The footage arrives as part of one of New Order’s impressive shows at their adopted home and their part-owned club The Hacienda. But rather than revisit the entire performance, one which is jam-packed with New Order’s increasingly illustrious catalogue of eighties hits, we are looking back at the rehearsal footage as we see Morris’ metronomic pneumatic hands thud through a rhythm for a soundcheck. It may sound small but once you see the video, you’ll understand.
As a founding member of Joy Division and New Order, Stephen Morris remains one of the most legendary drummers of all time, despite being so routinely overlooked. His work with Joy Division will see him in the annals of rock and roll history forever but it was with his next band, New Order, that Morris grew immeasurably.
Formed as a way for himself, Bernard Sumner, and Peter Hook to cope with the loss of their friend Ian Curtis and still live out their collective dream, New Order was a way of letting go of those demons. A way of moving on without moving out of the music world. When Gillian Gilbert joined the band, New Order were a complete setup and ready to change the musical landscape with their pioneering electronic sounds.
The band were frontrunners with the fusion of electronic music and rock and roll. Their albums would go on to create a space which would allow creativity to triumph over everything else, synthetically produced or otherwise. But while Morris was once happy to give his spot away to a drum machine on the band’s seminal song ‘Blue Monday’, he wasn’t so happy to do it on stage and clearly relished performing live.
Famed in both bands for his searing speed and expert precision when playing, Morris displays it all in the brief clip below. Thundering through a soundcheck, Morris is purposeful and powerful in equal measure, hitting with metronomic regularity and firecracker ferocity.

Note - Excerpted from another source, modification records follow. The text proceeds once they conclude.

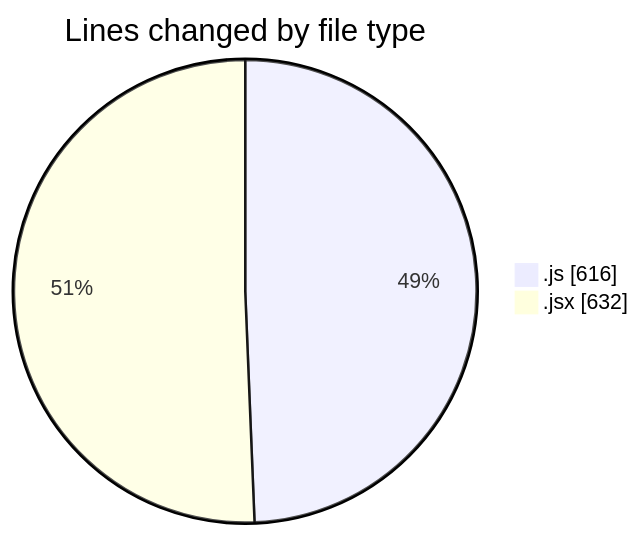
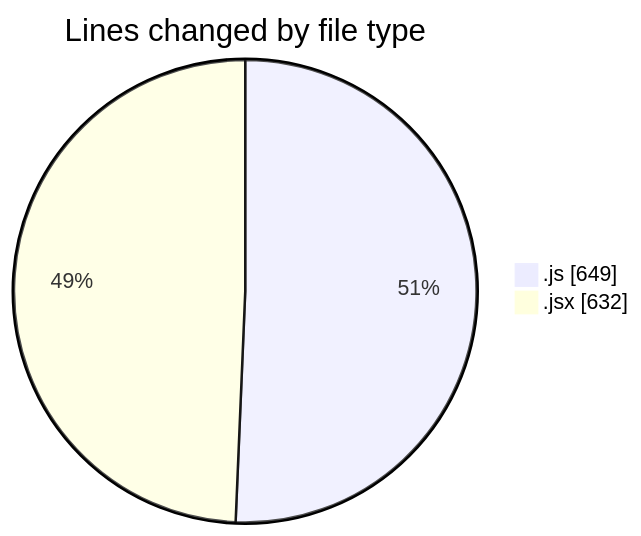
Before and after one commit to nxtqubesakshisongat/code-tracking: the first of 2 diagrams in 2026-01-15/nxtqube_webapp/README.md, drawn with Mermaid. The commit also changed other lines of this file and 1 other file, not shown here.

````diff
--- a/2026-01-15/nxtqube_webapp/README.md
+++ b/2026-01-15/nxtqube_webapp/README.md
@@ -21,6 +21,6 @@
 ```mermaid
 pie showData
 title Lines changed by file type
-".js" : 616
+".js" : 649
 ".jsx" : 632
 ```
````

It’s a sight that seemingly captures the imagination of Hooky and his young child and one we’re equally enamoured by.
The entire collection of videos capturing these rehearsals can be found on YouTube but watching Stephen Morris leather some skins is certainly the pick of the bunch for us.